EXERCISE DESCRIPTION »
In the entries below, count every line with the word "Éditeur". Return only the count.

DATA RECORDS »
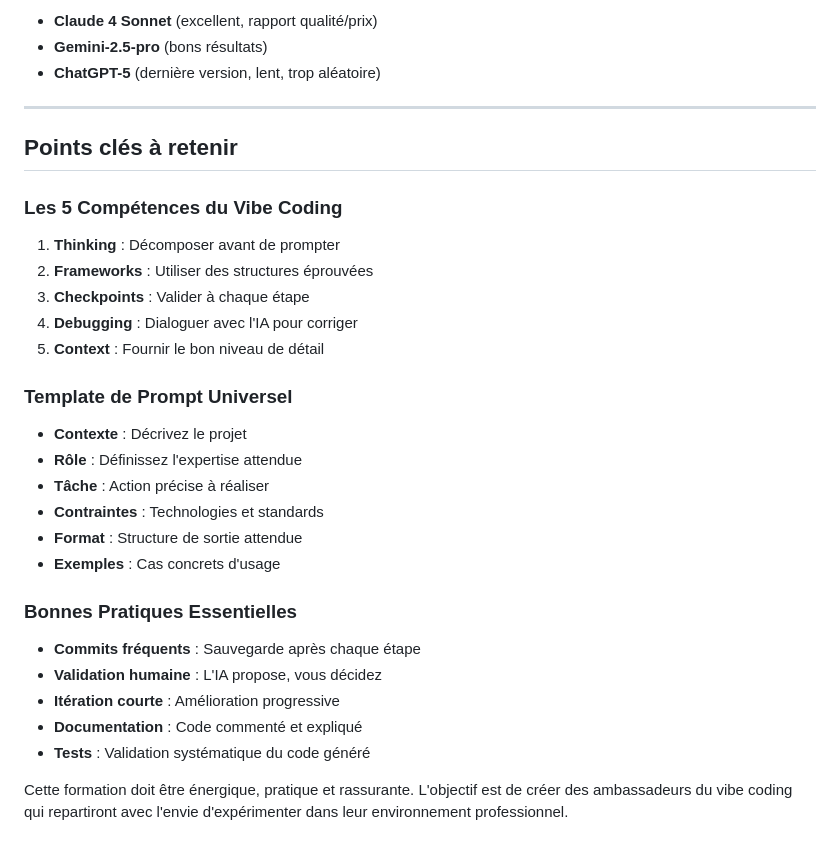
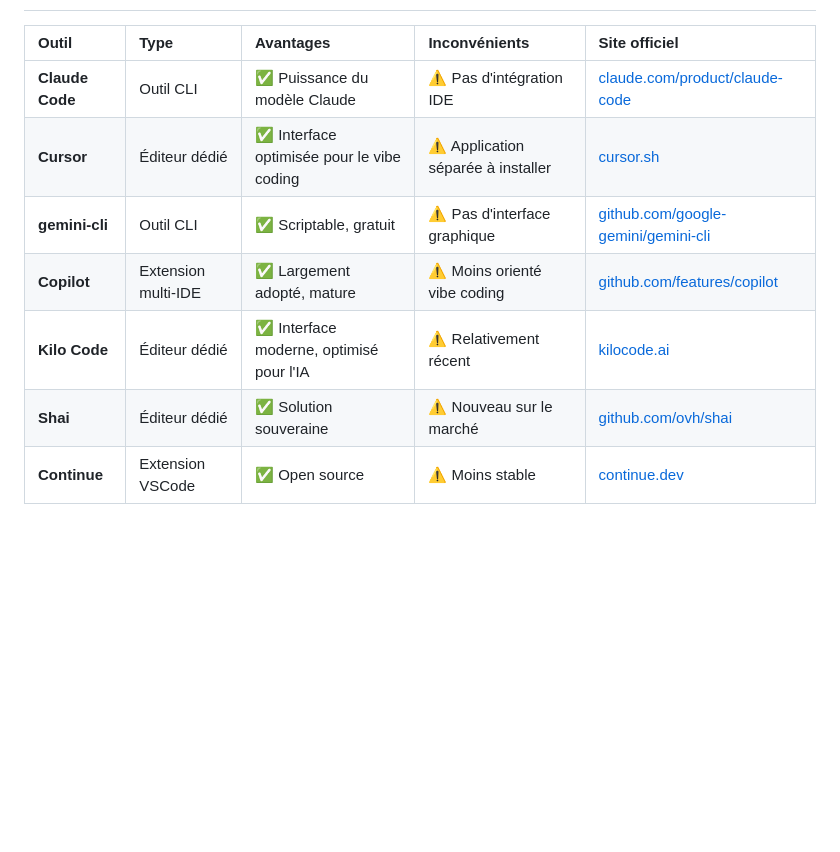
Before and after one commit to AstekGroup/vibe-training, a Markdown page: Starter − 1 day/COURS/Formation-Complete-Starter.md, the part around one of its changes. Rendered like a GitHub page; blank space fills up the shorter version.

```diff
--- a/Starter − 1 day/COURS/Formation-Complete-Starter.md
+++ b/Starter − 1 day/COURS/Formation-Complete-Starter.md
@@ -140,31 +105,9 @@ git add . && git commit -m "feat: add validation logic"
-- **Claude 4 Sonnet** (excellent, rapport qualité/prix)
-- **Gemini-2.5-pro** (bons résultats)
-- **ChatGPT-5** (dernière version, lent, trop aléatoire)
-
----
-
-## Points clés à retenir
-
-### Les 5 Compétences du Vibe Coding
-1. **Thinking** : Décomposer avant de prompter
-2. **Frameworks** : Utiliser des structures éprouvées
-3. **Checkpoints** : Valider à chaque étape
-4. **Debugging** : Dialoguer avec l'IA pour corriger
-5. **Context** : Fournir le bon niveau de détail
-
-### Template de Prompt Universel
-- **Contexte** : Décrivez le projet
-- **Rôle** : Définissez l'expertise attendue
-- **Tâche** : Action précise à réaliser
-- **Contraintes** : Technologies et standards
-- **Format** : Structure de sortie attendue
-- **Exemples** : Cas concrets d'usage
-
-### Bonnes Pratiques Essentielles
-- **Commits fréquents** : Sauvegarde après chaque étape
-- **Validation humaine** : L'IA propose, vous décidez
-- **Itération courte** : Amélioration progressive
-- **Documentation** : Code commenté et expliqué
-- **Tests** : Validation systématique du code généré
-
-Cette formation doit être énergique, pratique et rassurante. L'objectif est de créer des ambassadeurs du vibe coding qui repartiront avec l'envie d'expérimenter dans leur environnement professionnel.
+| Outil                 | Type                | Avantages                                   | Inconvénients                          | Site officiel                                                                   |
+| :-------------------- | :------------------ | :------------------------------------------ | :-------------------------------------- | :------------------------------------------------------------------------------ |
+| **Claude Code** | Outil CLI           | ✅ Puissance du modèle Claude              | ⚠️ Pas d'intégration IDE             | [claude.com/product/claude-code](https://claude.com/product/claude-code)         |
+| **Cursor**      | Éditeur dédié    | ✅ Interface optimisée pour le vibe coding | ⚠️ Application séparée à installer | [cursor.sh](https://cursor.sh)                                                     |
+| **gemini-cli**  | Outil CLI           | ✅ Scriptable, gratuit                      | ⚠️ Pas d'interface graphique          | [github.com/google-gemini/gemini-cli](https://github.com/google-gemini/gemini-cli) |
+| **Copilot**     | Extension multi-IDE | ✅ Largement adopté, mature                | ⚠️ Moins orienté vibe coding         | [github.com/features/copilot](https://github.com/features/copilot)                 |
+| **Kilo Code**   | Éditeur dédié    | ✅ Interface moderne, optimisé pour l'IA   | ⚠️ Relativement récent               | [kilocode.ai](https://kilocode.ai)                                                 |
+| **Shai**        | Éditeur dédié    | ✅ Solution souveraine                      | ⚠️ Nouveau sur le marché             | [github.com/ovh/shai](https://github.com/ovh/shai)                               |
+| **Continue**    | Extension VSCode    | ✅ Open source                              | ⚠️ Moins stable                       | [continue.dev](https://continue.dev)                                               |
```
Also changed, not shown: other parts of Starter − 1 day/COURS/Formation-Complete-Starter.md (+35 -70 lines), Practice − 3 days/COURS/Formation-Complete-Master.md (+62 -116 lines).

EXPECTED ANSWER »
3